In an era of crackdowns on freedoms of peaceful assembly and association, what role can technology play in strengthening nonviolent civic mobilization? How can activists strategically apply the full range of technologies to build and sustain movements where the options for nonviolently resolving conflicts are diminishing under increased repression? Informed by discussions from a USIP workshop, this report explores avenues for engagement between activists and external actors to use technology in support of movement building. 

Summary

  • The past two years have been marked by new U.S. commitments to stand by civil society using new and existing technologies that can support the strategy and tactics of nonviolent movements around the world.
  • The demand and development of secure digital technologies is largely driven by companies in the developed world. Activists continually struggle to obtain the more tailored technologies required to support their context-specific capabilities and needs.
  • Digital security trainers need more support to meet the growing demand for continued training to deliver up-to-date information about security developments that could threaten activists’ ability to work safely on- and offline. Digital security trainers would benefit from more training on the conflict context, culture, and civil mobilization to help ensure that their services are appropriate for the specific needs of a given movement.
  • External actors often overemphasize the use and potential advantages of new technologies over basic technologies. Online and offline activism and organizing can and should be seen as mutually reinforcing components of movement building. Assistance from external actors should be guided by in-depth assessments of which technologies people are currently using, how they are using them, and what they are capable of using.
  • Elicitive training techniques in workshops are a powerful way for trainers to support movement building. These techniques help people feel valued for the skills and knowledge they have to offer and are good at uncovering the less obvious skills that movement members may have. Moreover, the fluidity of this education style helps ensure that people get the information they need from the training.
  • The adoption of any technology by a movement must be monitored and evaluated to help ensure that the technology is effectively advancing the movement’s tactics and strategy. Movements must have a plan for data collection and analysis. Both digital and nondigital technologies can be useful in supporting these efforts.

About the Report

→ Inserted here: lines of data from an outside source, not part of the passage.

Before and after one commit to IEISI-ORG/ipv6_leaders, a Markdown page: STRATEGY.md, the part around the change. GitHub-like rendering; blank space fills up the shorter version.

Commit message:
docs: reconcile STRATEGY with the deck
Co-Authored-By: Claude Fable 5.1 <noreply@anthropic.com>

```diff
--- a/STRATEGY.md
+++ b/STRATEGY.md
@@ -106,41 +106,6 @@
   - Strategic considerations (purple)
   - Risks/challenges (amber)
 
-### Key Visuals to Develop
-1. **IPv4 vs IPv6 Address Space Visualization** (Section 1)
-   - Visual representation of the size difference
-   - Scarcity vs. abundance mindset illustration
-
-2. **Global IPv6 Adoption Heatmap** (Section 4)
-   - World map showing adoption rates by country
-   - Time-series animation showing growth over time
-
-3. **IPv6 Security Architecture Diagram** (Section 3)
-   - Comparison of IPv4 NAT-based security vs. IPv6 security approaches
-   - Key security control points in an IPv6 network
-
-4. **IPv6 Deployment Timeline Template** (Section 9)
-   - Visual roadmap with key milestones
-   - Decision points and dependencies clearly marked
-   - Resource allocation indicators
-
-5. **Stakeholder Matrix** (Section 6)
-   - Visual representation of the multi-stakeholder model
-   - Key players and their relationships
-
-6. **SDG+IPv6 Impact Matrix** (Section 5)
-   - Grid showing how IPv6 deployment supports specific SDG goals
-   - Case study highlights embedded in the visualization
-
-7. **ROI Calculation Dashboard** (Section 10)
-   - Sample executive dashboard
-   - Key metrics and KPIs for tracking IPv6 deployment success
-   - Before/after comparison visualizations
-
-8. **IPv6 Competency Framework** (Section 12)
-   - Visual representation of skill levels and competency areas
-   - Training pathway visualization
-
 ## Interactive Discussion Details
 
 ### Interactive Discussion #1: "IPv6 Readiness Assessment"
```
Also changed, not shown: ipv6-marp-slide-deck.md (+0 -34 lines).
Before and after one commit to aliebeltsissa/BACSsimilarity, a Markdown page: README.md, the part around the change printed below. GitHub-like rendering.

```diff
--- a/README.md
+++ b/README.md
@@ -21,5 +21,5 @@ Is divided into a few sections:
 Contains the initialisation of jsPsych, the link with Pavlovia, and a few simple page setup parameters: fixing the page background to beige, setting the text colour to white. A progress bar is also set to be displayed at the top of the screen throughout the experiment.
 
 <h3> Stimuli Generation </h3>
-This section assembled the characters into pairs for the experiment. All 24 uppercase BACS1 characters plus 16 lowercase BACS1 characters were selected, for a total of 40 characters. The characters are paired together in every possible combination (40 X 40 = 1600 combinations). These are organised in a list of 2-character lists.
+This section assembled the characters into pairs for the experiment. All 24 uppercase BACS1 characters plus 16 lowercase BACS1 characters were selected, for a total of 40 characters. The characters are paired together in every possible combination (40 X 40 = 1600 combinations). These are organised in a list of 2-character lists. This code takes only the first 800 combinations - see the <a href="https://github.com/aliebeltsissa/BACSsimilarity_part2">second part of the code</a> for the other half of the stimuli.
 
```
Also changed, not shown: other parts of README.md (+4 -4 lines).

On July 28 and 29, 2014, the PeaceTech Lab and the Academy for International Conflict Management and Peacebuilding at the United States Institute of Peace (USIP) brought together seventy civic activists, policymakers, technologists, nongovernmental organization leaders, and education professionals for an interactive workshop to identify the key challenges and opportunities in using technologies to support nonviolent civic movements in the twenty-first century. This report presents some of the key points from the workshop discussions about how activists and external actors can use the full range of technologies to support the strategy and tactics of nonviolent civil resistance movements.

About the Authors

Kelly McKone is a research consultant for USIP’s project mapping research initiative to understand how practice connects to theory in reconciliation programming worldwide. Dr. Maria J. Stephan is a senior policy fellow at USIP and a nonresident senior fellow at the Atlantic Council, where she focuses on the dynamics of civil resistance and their relevance for violent conflict prevention and democratic development. Noel Dickover is a senior program officer for the PeaceTech Lab, heading up the Open Situation Room eXchange (OSRx) project, a collaboration and data-sharing platform for peacebuilders.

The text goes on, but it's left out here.